The storm has continued to move northwestward across the ocean and, at one point, intensified into a strong Category 5 hurricane. The hurricane has now waned enough to be given a Category 3 classification and is located about 535 miles south of Bermuda.

Where is Hurricane Lee headed?

As of now, Hurricane Lee seems to be heading north toward Bermuda, and a hurricane advisory has been given to the country by the United States National Hurricane Center (NHC). The center of the hurricane is expected to pass just West of Bermuda on Thursday, September 14 and that night.

After it moves through the Caribbean, the hurricane is forecasted to continue through the East Coast of the United States and Canada. The most recent NHC advisory reads, “risk of wind, coastal flooding, and rain impacts increasing for portions of New England and Atlantic Canada.” The NHC forecasts that the storm will approach the East Coast of the U.S. and Canada on Friday or Saturday of this week.
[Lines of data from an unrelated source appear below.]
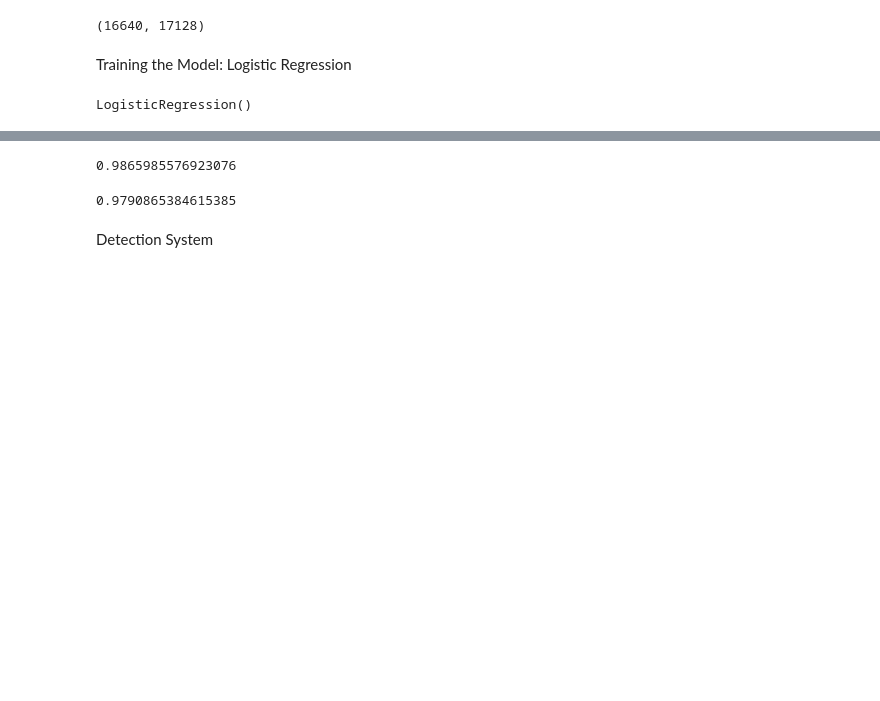
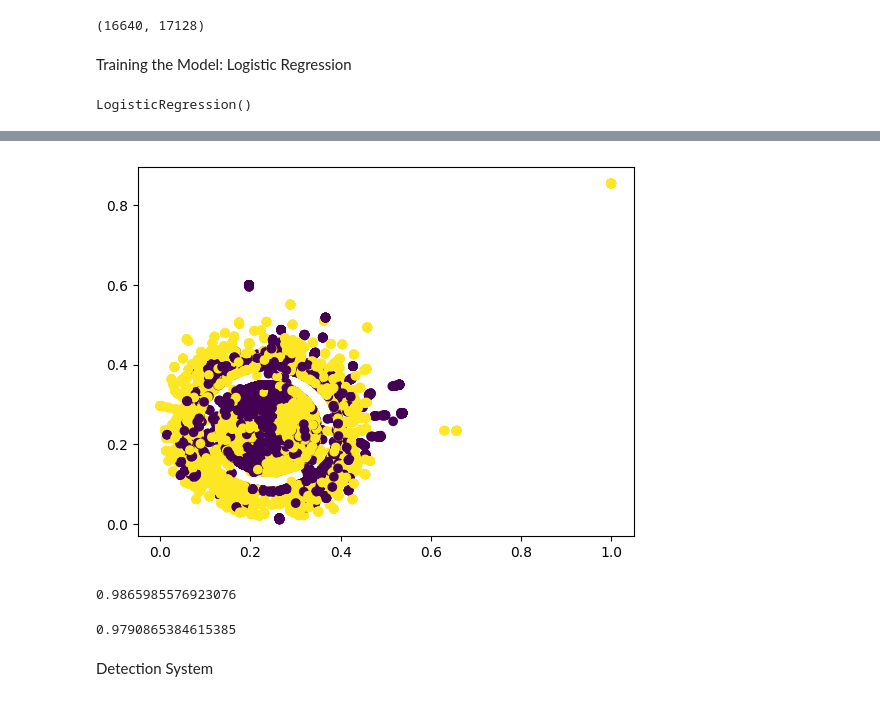
Before and after one commit to prabhjyot009/Fake-News-Detection-Machine-Learning, a Jupyter notebook: Fake News Prediction Model.ipynb, the cells around one changed output, grey strips where cells are left out. Cells and saved outputs as stored; diff of their text form; code cells hidden in the pictures; blank space fills up the shorter version.

```diff
--- a/Fake News Prediction Model.ipynb
+++ b/Fake News Prediction Model.ipynb
@@ -188,3 +235,15 @@ LogisticRegression()
+# %%
+#perform tsne on the dataset to visualize the dataset in 2D space.
+from sklearn.manifold import TSNE
+tsne = TSNE(n_components=2,random_state=0)
+X_transformed = tsne.fit_transform(X.toarray())
+
+X_transformed = (X_transformed - X_transformed.min())/(X_transformed.max() - X_transformed.min())
+
+plt.scatter(X_transformed[:,0],X_transformed[:,1],c=y) #cmap='coolwarm' for color range from blue to red and c=y for color based on label value 0 or 1
+plt.show()
+# %% [output]
+[figure, added]
 # %%
 # on training set
 train_y_pred = model.predict(X_train)
```
Also changed, not shown: parts of 2 cells of this notebook, 4 other files.
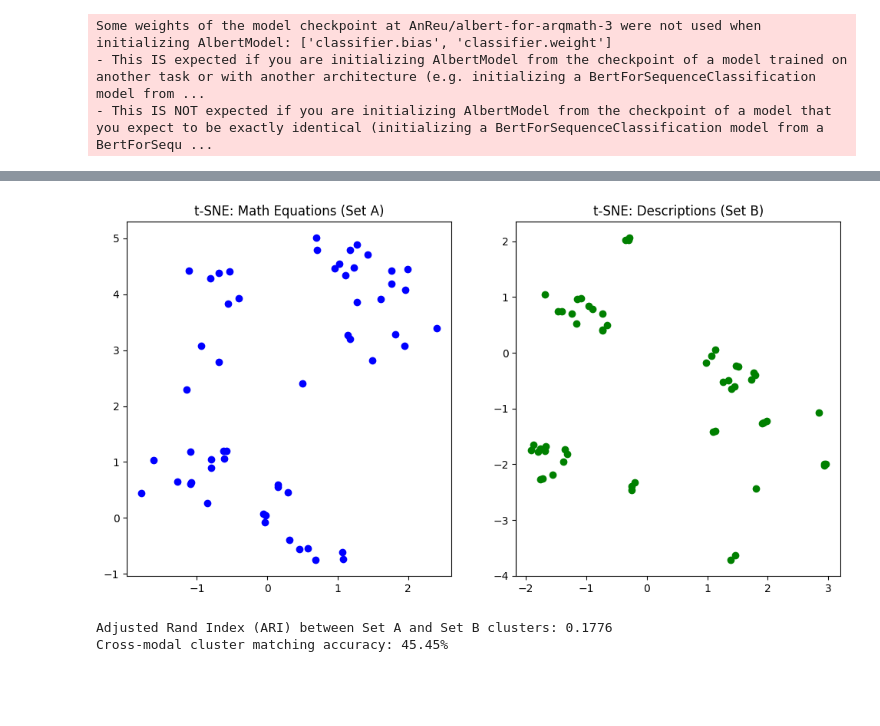
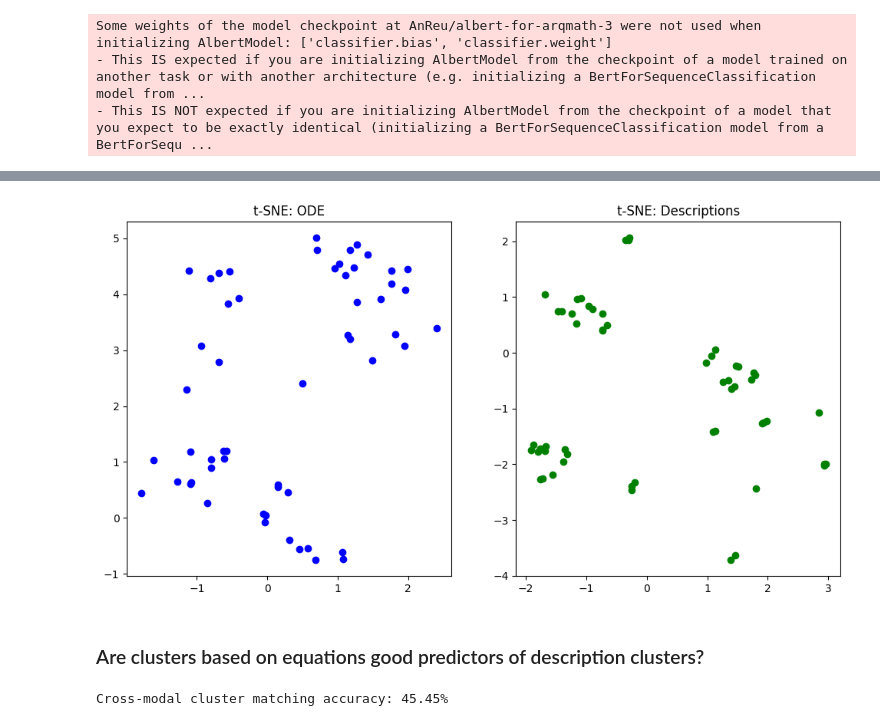
Before and after one commit to francescolosterzo/dufourspitze_16, a Jupyter notebook: nt/data_exploration.ipynb, the cells around one changed output, grey strips where cells are left out. Saved outputs shown, nothing was run; the diff lists cells and outputs as text; code cells hidden in the pictures; blank space fills up the shorter version.

```diff
--- a/nt/data_exploration.ipynb
+++ b/nt/data_exploration.ipynb
@@ -96,31 +108,33 @@ plt.imshow(desc_sim)
 # %%
 from sklearn.manifold import TSNE
 import matplotlib.pyplot as plt
 
 # t-SNE on math equations (Set A)
 tsne_A = TSNE(n_components=2, random_state=42, metric="cosine")
 tsne_embeddings_A = tsne_A.fit_transform(eq_embs)
 
 # t-SNE on descriptions (Set B)
 tsne_B = TSNE(n_components=2, random_state=42, metric="cosine")
 tsne_embeddings_B = tsne_B.fit_transform(desc_embs)
 
 # Plot
 plt.figure(figsize=(12, 6))
 
 # Plot Set A (math equations)
 plt.subplot(1, 2, 1)
 plt.scatter(tsne_embeddings_A[:, 0], tsne_embeddings_A[:, 1], color='blue', label='Equations')
-plt.title("t-SNE: Math Equations (Set A)")
+plt.title("t-SNE: ODE")
 
 # Plot Set B (descriptions)
 plt.subplot(1, 2, 2)
 plt.scatter(tsne_embeddings_B[:, 0], tsne_embeddings_B[:, 1], color='green', label='Descriptions')
-plt.title("t-SNE: Descriptions (Set B)")
+plt.title("t-SNE: Descriptions")
 
 plt.show()
 # %% [output]
-[figure, old version]
+[figure, new version]
+# %% [markdown]
+### Are clusters based on  equations good predictors of description clusters?
 # %%
 from sklearn.cluster import KMeans
 from sklearn.metrics import adjusted_rand_score
@@ -133,9 +147,6 @@ kmeans_B = KMeans(n_clusters=n_clusters, random_state=42).fit(preprocessing.norm
 
 labels_A = kmeans_A.labels_
 labels_B = kmeans_B.labels_
-
-ari_score = adjusted_rand_score(labels_A, labels_B)
-print(f"Adjusted Rand Index (ARI) between Set A and Set B clusters: {ari_score:.4f}")
 nn_model = NearestNeighbors(n_neighbors=1, metric='cosine')
 nn_model.fit(desc_embs)
 correct_matches = 0
@@ -147,5 +158,4 @@ for i, embedding_A in enumerate(eq_embs):
 accuracy = correct_matches / len(eq_embs)
 print(f"Cross-modal cluster matching accuracy: {accuracy * 100:.2f}%")
 # %% [output]
-Adjusted Rand Index (ARI) between Set A and Set B clusters: 0.1776
 Cross-modal cluster matching accuracy: 45.45%
```
Also changed, not shown: parts of 7 cells of this notebook.
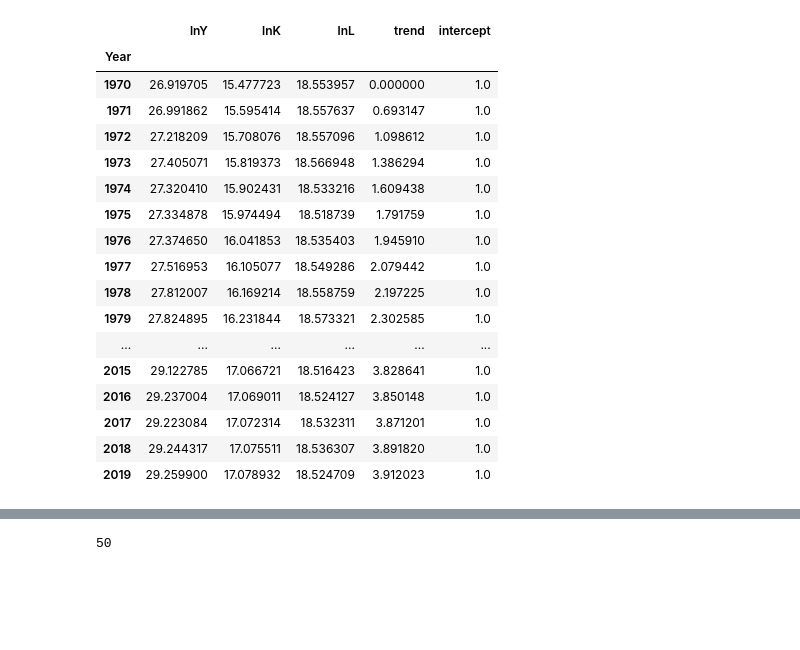
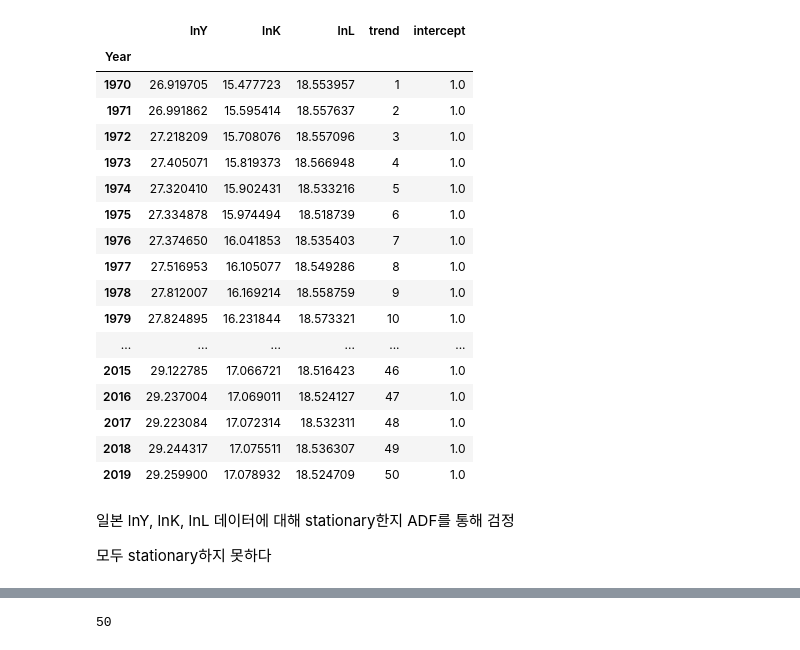
Before and after one commit to jonghwi-kim/Cobb-Douglas-production-function, a Jupyter notebook: regression.ipynb, the cells around one changed output, grey strips where cells are left out. Cells and saved outputs as stored; diff of their text form; code cells hidden in the pictures; blank space fills up the shorter version.

Commit message:
stationary & cointegration test

```diff
--- a/regression.ipynb
+++ b/regression.ipynb
@@ -9,6 +12,6 @@ import seaborn as sns
 # %%
-real_gdp_log = pd.read_csv("real_gdp_log.csv", index_col="Year")
-total_work_hours_log = pd.read_csv("total_work_hours_log2.csv", index_col="Year")
-capital_stock_log = pd.read_csv("capital_stock_log.csv", index_col="Year")
+real_gdp_log = pd.read_csv("preprocessed_data/real_gdp_log.csv", index_col="Year")
+total_work_hours_log = pd.read_csv("preprocessed_data/total_work_hours_log.csv", index_col="Year")
+capital_stock_log = pd.read_csv("preprocessed_data/capital_stock_log.csv", index_col="Year")
 
-employment = pd.read_csv("employment.csv", index_col="Year")
+#employment = pd.read_csv("employment.csv", index_col="Year")
@@ -60,25 +357,29 @@ InvalidIndexError: slice(1982, 1984, None)
 # %%
 japan = pd.concat([real_gdp_log['Japan'], capital_stock_log['Japan'], total_work_hours_log['Japan']], axis=1).dropna()
 japan.columns = ['lnY', 'lnK', 'lnL']
-japan['trend'] = np.log(range(1, len(japan)+1))
+japan['trend'] = (range(1, len(japan)+1))
 japan['intercept'] = np.ones(len(japan))
 japan
 # %% [output]
 |  | lnY | lnK | lnL | trend | intercept |
 | Year |  |  |  |  |  |
-| 1970 | 26.919705 | 15.477723 | 18.553957 | 0.000000 | 1.0 |
-| 1971 | 26.991862 | 15.595414 | 18.557637 | 0.693147 | 1.0 |
-| 1972 | 27.218209 | 15.708076 | 18.557096 | 1.098612 | 1.0 |
-| 1973 | 27.405071 | 15.819373 | 18.566948 | 1.386294 | 1.0 |
-| 1974 | 27.320410 | 15.902431 | 18.533216 | 1.609438 | 1.0 |
-| 1975 | 27.334878 | 15.974494 | 18.518739 | 1.791759 | 1.0 |
-| 1976 | 27.374650 | 16.041853 | 18.535403 | 1.945910 | 1.0 |
-| 1977 | 27.516953 | 16.105077 | 18.549286 | 2.079442 | 1.0 |
-| 1978 | 27.812007 | 16.169214 | 18.558759 | 2.197225 | 1.0 |
-| 1979 | 27.824895 | 16.231844 | 18.573321 | 2.302585 | 1.0 |
+| 1970 | 26.919705 | 15.477723 | 18.553957 | 1 | 1.0 |
+| 1971 | 26.991862 | 15.595414 | 18.557637 | 2 | 1.0 |
+| 1972 | 27.218209 | 15.708076 | 18.557096 | 3 | 1.0 |
+| 1973 | 27.405071 | 15.819373 | 18.566948 | 4 | 1.0 |
+| 1974 | 27.320410 | 15.902431 | 18.533216 | 5 | 1.0 |
+| 1975 | 27.334878 | 15.974494 | 18.518739 | 6 | 1.0 |
+| 1976 | 27.374650 | 16.041853 | 18.535403 | 7 | 1.0 |
+| 1977 | 27.516953 | 16.105077 | 18.549286 | 8 | 1.0 |
+| 1978 | 27.812007 | 16.169214 | 18.558759 | 9 | 1.0 |
+| 1979 | 27.824895 | 16.231844 | 18.573321 | 10 | 1.0 |
 | ... | ... | ... | ... | ... | ... |
-| 2015 | 29.122785 | 17.066721 | 18.516423 | 3.828641 | 1.0 |
-| 2016 | 29.237004 | 17.069011 | 18.524127 | 3.850148 | 1.0 |
-| 2017 | 29.223084 | 17.072314 | 18.532311 | 3.871201 | 1.0 |
-| 2018 | 29.244317 | 17.075511 | 18.536307 | 3.891820 | 1.0 |
-| 2019 | 29.259900 | 17.078932 | 18.524709 | 3.912023 | 1.0 |
+| 2015 | 29.122785 | 17.066721 | 18.516423 | 46 | 1.0 |
+| 2016 | 29.237004 | 17.069011 | 18.524127 | 47 | 1.0 |
+| 2017 | 29.223084 | 17.072314 | 18.532311 | 48 | 1.0 |
+| 2018 | 29.244317 | 17.075511 | 18.536307 | 49 | 1.0 |
+| 2019 | 29.259900 | 17.078932 | 18.524709 | 50 | 1.0 |
+# %% [markdown]
+일본 lnY, lnK, lnL 데이터에 대해 stationary한지 ADF를 통해 검정
+
+모두 stationary하지 못하다
```
Also changed, not shown: parts of 45 cells of this notebook.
How strong is Hurricane Lee?

Hurricane Lee is currently classified as a Category 3 hurricane on a scale that goes up to Category 5. The lowest category on the scale is actually a tropical depression, followed by a tropical storm, and then Categories one through five of hurricanes. The defining factor for whether a storm is considered a hurricane is the one-minute-average maximum sustained winds at 10 meters above the surface of the water.

Hurricane Lee’s average winds currently sit at around 115 mph. To be reclassified as a Category 2 hurricane, the winds will need to slow to 111 mph, and to have its classification increased to a Category 4 hurricane, the winds will need to progress past 129 mph.

Secondary effects of Hurricane Lee

The actual hurricane itself isn’t the only danger created by one of these strong tropical storms, and there can be serious indirect hazards as well. The waves created by a hurricane can go on for miles, and those created by Hurricane Lee are predicted to affect the Lesser Antilles, Puerto Rico, Hispaniola, the British and U.S. Virgin Islands, the Turks and Caicos Islands, and the Bahamas. These can create dangerous rip currents that make being in the water dangerous, even far away from the storm.